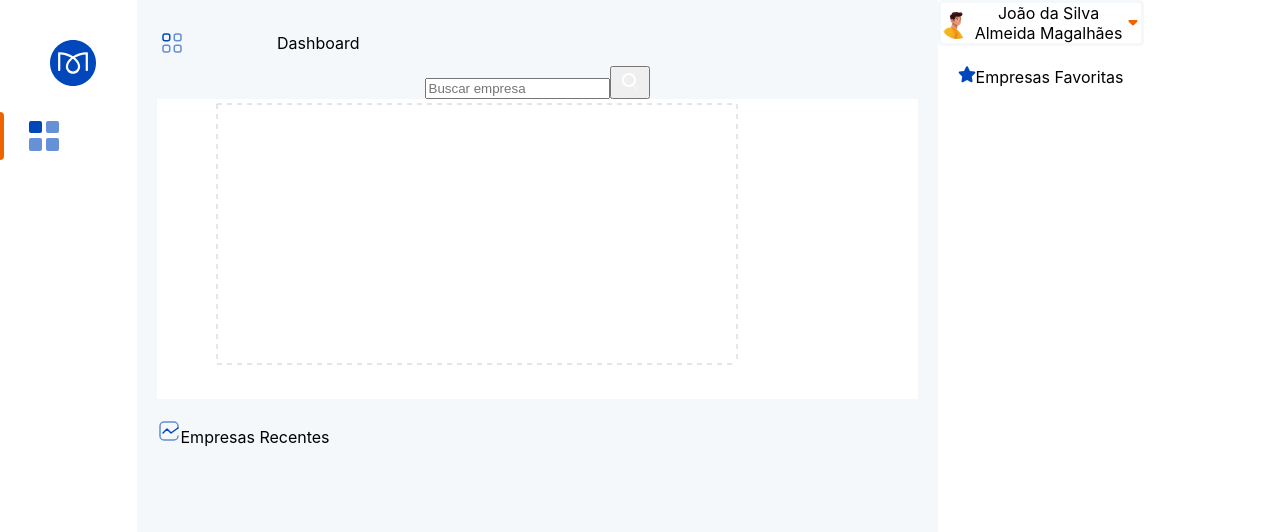
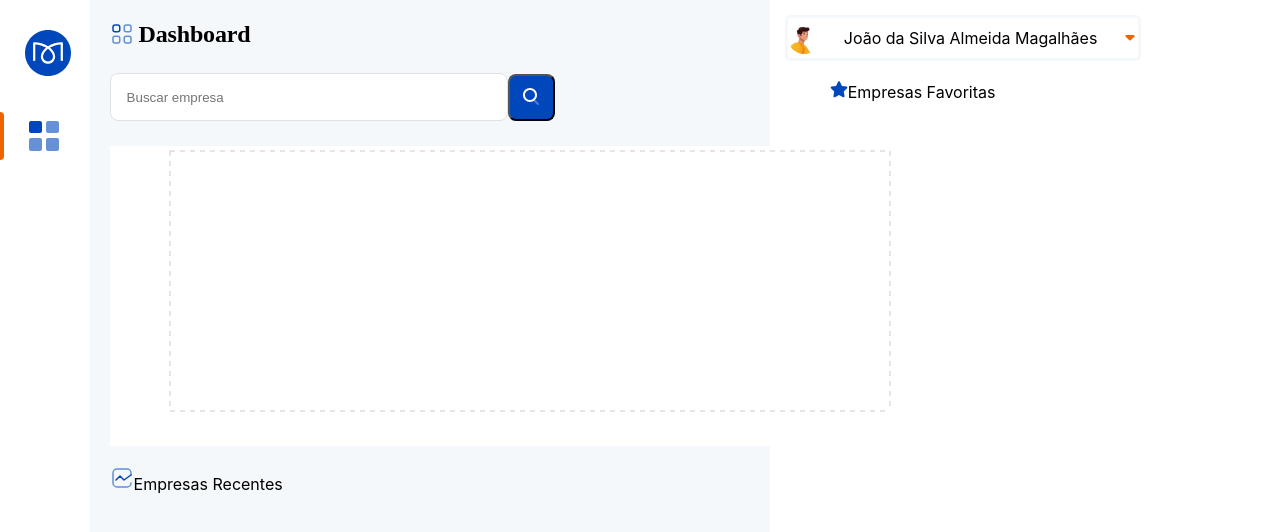
Before and after one commit to lucas11allan/bolsadevalores, a React (Create React App) app in the folder bolsa-de-valores-app/: page / in a window 1280 px wide. Shown: the top 532 px of the page. Built offline with nearby package versions, Linux system fonts and the light colour scheme.

Commit message:
estilização

```diff
--- a/bolsa-de-valores-app/src/components/CompanyCardFavorite.js
+++ b/bolsa-de-valores-app/src/components/CompanyCardFavorite.js
@@ -39,16 +39,20 @@ function CompanyCardFavorite(props) {
   }
 
   return(
-    <div key={name} className="card click">
-      <div onClick={changeCompany} className="flexHorizontal">
+    <div className="complete-card click">
+      <div key={name} className="card-favorite">
+        <div onClick={changeCompany} className="inside-card">
+          <div className="company-info">
             <img src={logoImage}></img>
             <div className="company">
               <div className="company-title">{name}</div>
               <div className="company-name">{companyName}</div>
             </div>
+          </div>
           <div className={color}>
             <span>{change}</span>
             <img src={direction}></img>
+          </div>
         </div>
       </div>
       <img src={trash} onClick={handleClick}></img>
--- a/bolsa-de-valores-app/src/components/Graphic.js
+++ b/bolsa-de-valores-app/src/components/Graphic.js
@@ -14,7 +14,7 @@ function Graphic(props) {
   })
 
   return (
-    <LineChart width={600} height={300} data={data} margin={{ top: 5, right: 20, bottom: 5, left: 0 }}>
+    <LineChart width={800} height={300} data={data} margin={{ top: 5, right: 20, bottom: 5, left: 0 }}>
       <Line type="monotone" dataKey="valor" stroke="#8884d8" />
       <CartesianGrid stroke="#ccc" strokeDasharray="5 5" />
       <XAxis dataKey="name" />
--- a/bolsa-de-valores-app/src/components/GraphicHeader.js
+++ b/bolsa-de-valores-app/src/components/GraphicHeader.js
@@ -35,6 +35,7 @@ function GraphicHeader(props) {
   })
 
   const handleClick = () => {
+    console.log('teste');
     const index = organizedData.findIndex(e => e.name === symbol);
     if (!companyObject.isFavorite) {
       setFavoriteImage(blueHeart);
@@ -44,6 +45,7 @@ function GraphicHeader(props) {
       organizedData[index].isFavorite = false;
     }
     loadOrganizedData(organizedData);
+
   }
 
   if (!companyObject) return <div></div>;
@@ -51,7 +53,7 @@ function GraphicHeader(props) {
   return(
     <div key={companyObject.name} className="graph-header">
       <div className="identification">
-        <img src={favoriteImg} onClick={handleClick} className=""></img>
+        <img src={favoriteImg} onClick={handleClick} className="click"></img>
         <div className="text-card">
           <div>
             <div className="name">{companyObject.name}</div>
--- a/bolsa-de-valores-app/src/components/Home.js
+++ b/bolsa-de-valores-app/src/components/Home.js
@@ -1,15 +1,12 @@
 import React from 'react';
 import home from '../images/home.svg';
+import '../styles/home.css';
 
-function Home(props) {
+function Home() {
   return (
-    <div className="navigation">
-      <div className="home">
-        <div className="monetus-logo">
-          <div className="shape">
-            <img src={home}></img>
-          </div>
-        </div>
+    <div className="home-container">
+      <div className="monetus-logo">
+        <img src={home}></img>
       </div>
       <div className="home-objects">
         <div className="rectangle"></div>
--- a/bolsa-de-valores-app/src/components/SearchBar.js
+++ b/bolsa-de-valores-app/src/components/SearchBar.js
@@ -41,13 +41,14 @@ function SearchBar(props) {
   }, [dados])
 
   return (
-    <div>
-      <div htmlFor="filter-name">
+    <div className="search">
+      <div htmlFor="filter-name" className="input-container">
         <input
           name="company-name" type="text" placeholder="Buscar empresa"
           onChange={(e) => changeName(e.target.value.toUpperCase())}
+          className="input"
         />
-        <button onClick={clickButton}><img src={search}></img></button>
+        <button onClick={clickButton} className="button"><img src={search}></img></button>
       </div>
     </div>
   );
--- a/bolsa-de-valores-app/src/components/Title.js
+++ b/bolsa-de-valores-app/src/components/Title.js
@@ -3,9 +3,9 @@ import dash from '../images/dashboard.svg';
 
 function Title() {
   return (
-    <div className="user">
+    <div className="title">
       <img src={dash}></img>
-      <span>Dashboard</span>
+      <span className="title-text">Dashboard</span>
     </div>
   );
 }
--- a/bolsa-de-valores-app/src/pages/MainPage.js
+++ b/bolsa-de-valores-app/src/pages/MainPage.js
@@ -22,7 +22,7 @@ function MainPage() {
         </div>
         <RecentCompanys />
       </div>
-      <div>
+      <div className="favorite-container">
         <User />
         <FavoriteBar />
       </div>
--- a/bolsa-de-valores-app/src/styles/companyCardFavorite.css
+++ b/bolsa-de-valores-app/src/styles/companyCardFavorite.css
@@ -1,9 +1,11 @@
-.card {
+.card-favorite {
   display: flex;
   flex-direction: row;
+  justify-content: space-between;
   align-items: center;
   padding: 12px 16px;
   height: 69px;
+  width: 400px;
   margin: 15px;
   background: #FFFFFF;
   box-shadow: 0px 8px 20px -2px rgba(43, 37, 63, 0.1);
@@ -11,16 +13,15 @@
 }
 
 .company {
-  width: 128.52px;
-  height: 45px;
   font-family: Georgia, 'Times New Roman', Times, serif;
   font-style: normal;
   letter-spacing: -0.0075em;
   color: #14171A;
   display: flex;
   flex-direction: column;
-  justify-content: space-between;
-  align-items: baseline;
+  justify-content: center;
+  align-items: flex-start;
+  padding: 2px;
 }
 
 .company-title {
@@ -32,3 +33,25 @@
 .company-name{
 
 }
+
+.inside-card {
+  display: flex;
+  flex-direction: row;
+  justify-content: space-between;
+  align-items: center;
+}
+
+.complete-card {
+  display: flex;
+  flex-direction: row;
+  justify-content: space-between;
+  align-items: center;
+  width: 360px;
+}
+
+.company-info {
+  display: flex;
+  flex-direction: row;
+  justify-content: flex-start;
+  align-items: center;
+}
--- /dev/null
+++ b/bolsa-de-valores-app/src/styles/home.css
@@ -0,0 +1,78 @@
+.home-objects {
+  position: absolute;
+  left: 0%;
+  right: 20%;
+  top: 13.98%;
+  bottom: 80.02%;
+}
+
+.icon-home {
+  position: absolute;
+  width: 32px;
+  height: 32px;
+  left: 28px;
+  top: 8px;
+}
+
+.rec197 {
+  position: absolute;
+  left: 57.81%;
+  right: 3.12%;
+  top: 57.81%;
+  bottom: 3.12%;
+}
+
+.rec195 {
+  position: absolute;
+  left: 57.81%;
+  right: 3.12%;
+  top: 3.12%;
+  bottom: 57.81%;
+}
+
+.rec196 {
+  position: absolute;
+  left: 3.12%;
+  right: 57.81%;
+  top: 57.81%;
+  bottom: 3.12%;
+}
+
+.rec194 {
+  position: absolute;
+  left: 3.12%;
+  right: 57.81%;
+  top: 3.12%;
+  bottom: 57.81%;
+}
+
+.recPrimaryDark {
+  background: #0047BB;
+  border-radius: 2px;
+}
+
+.recPrimary {
+  background: #0047BB;
+  opacity: 0.6;
+  border-radius: 2px;
+}
+
+.rectangle {
+  position: absolute;
+  width: 4px;
+  height: 48px;
+  left: 0px;
+  top: 0px;
+  background: #F06400;
+  border-radius: 0px 12px 12px 0px;
+}
+
+
+
+.monetus-logo{
+  position: absolute;
+  width: 26px;
+  height: 26px;
+  left: 0px;
+  top: 10px;
+}
--- a/bolsa-de-valores-app/src/styles/index.css
+++ b/bolsa-de-valores-app/src/styles/index.css
@@ -1,7 +1,9 @@
 .flexHorizontal {
   display: flex;
   flex-direction: row;
-  justify-content: center;
+  justify-content: flex-start;
+  width: 100vw;
+  height: 100vh;
 }
 
 .flexVertical {
@@ -13,7 +15,7 @@
 .carousel {
   display: flex;
   flex-flow: row nowrap;
-  width: 761px;
+  width: 50vw;
   height: 142px;
   left: 0px;
   top: 27px;
@@ -28,117 +30,8 @@
   align-items: center;
   border-radius: 5px;
   border: solid #F5F8FA;
-  width: 200px;
+  width: 350px;
   height: 40px;
-}
-
-.logoImage {
-  position: absolute;
-  left: 0%;
-  right: 20%;
-  top: 0%;
-  bottom: 91.01%;
-}
-
-.home-objects {
-  position: absolute;
-  left: 0%;
-  right: 20%;
-  top: 13.98%;
-  bottom: 80.02%;
-}
-
-.icon-home {
-  position: absolute;
-  width: 32px;
-  height: 32px;
-  left: 28px;
-  top: 8px;
-}
-
-.rec197 {
-  position: absolute;
-  left: 57.81%;
-  right: 3.12%;
-  top: 57.81%;
-  bottom: 3.12%;
-}
-
-.rec195 {
-  position: absolute;
-  left: 57.81%;
-  right: 3.12%;
-  top: 3.12%;
-  bottom: 57.81%;
-}
-
-.rec196 {
-  position: absolute;
-  left: 3.12%;
-  right: 57.81%;
-  top: 57.81%;
-  bottom: 3.12%;
-}
-
-.rec194 {
-  position: absolute;
-  left: 3.12%;
-  right: 57.81%;
-  top: 3.12%;
-  bottom: 57.81%;
-}
-
-.recPrimaryDark {
-  background: #0047BB;
-  border-radius: 2px;
-}
-
-.recPrimary {
-  background: #0047BB;
-  opacity: 0.6;
-  border-radius: 2px;
-}
-
-.rectangle {
-  position: absolute;
-  width: 4px;
-  height: 48px;
-  left: 0px;
-  top: 0px;
-  background: #F06400;
-  border-radius: 0px 12px 12px 0px;
-}
-
-.home {
-  position: absolute;
-  left: 0%;
-  right: 20%;
-  top: 0%;
-  bottom: 91.01%;
-}
-
-.monetus-logo{
-  position: absolute;
-  width: 46px;
-  height: 46px;
-  left: 25px;
-  top: 20px;
-}
-
-.shape {
-  position: absolute;
-  left: 0%;
-  right: 0%;
-  top: 0%;
-  bottom: 0%;
-}
-
-.navigation {
-  position: absolute;
-  left: 0%;
-  right: 90.62%;
-  top: 0%;
-  bottom: 0%;
 }
 
 .recent-container {
@@ -155,6 +48,11 @@
 .main-container {
   background: #F5F8FA;
   padding: 20px;
+  width: 50vw;
+  display: flex;
+  flex-direction: column;
+  justify-content: flex-start;
+  align-items: flex-start;
 }
 
 .graph-header {
@@ -185,3 +83,58 @@
 .color-red {
   color: #D64B45;
 }
+
+.home-container {
+  width: 7vw;
+}
+
+.favorite-container {
+  width: 20vw;
+  padding: 15px;
+}
+
+.title {
+  display: flex;
+  flex-direction: row;
+  justify-content: flex-start;
+  align-items: center;
+}
+
+.title-text {
+  font-family: Graphik;
+  font-style: normal;
+  font-weight: 600;
+  font-size: 24px;
+  line-height: 28px;
+  letter-spacing: -0.0075em;
+  padding: 0px 5px;
+}
+
+.search {
+  padding: 25px 0px;
+}
+
+.input {
+  padding: 8px 16px;
+  width: 364px;
+  height: 30px;
+
+  background: #FFFFFF;
+  border: 1px solid #E1E0E7;
+  border-radius: 8px;
+}
+
+.button {
+  width: 47px;
+  height: 47px;
+  background: #0047BB;
+  border-radius: 8px;
+}
+
+.input-container {
+  display: flex;
+  flex-direction: row;
+  justify-content: flex-start;
+  align-items: center;
+  align-content: center;
+}
```
Lines whose indentation alone changed are shown as unchanged.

What you have to do = Among the lines of the material, find those that hold the word "container" and copy them.

Result below =
+    <div className="home-container">
+      <div htmlFor="filter-name" className="input-container">
+      <div className="favorite-container">
 .recent-container {
 .main-container {
+.home-container {
+.favorite-container {
+.input-container {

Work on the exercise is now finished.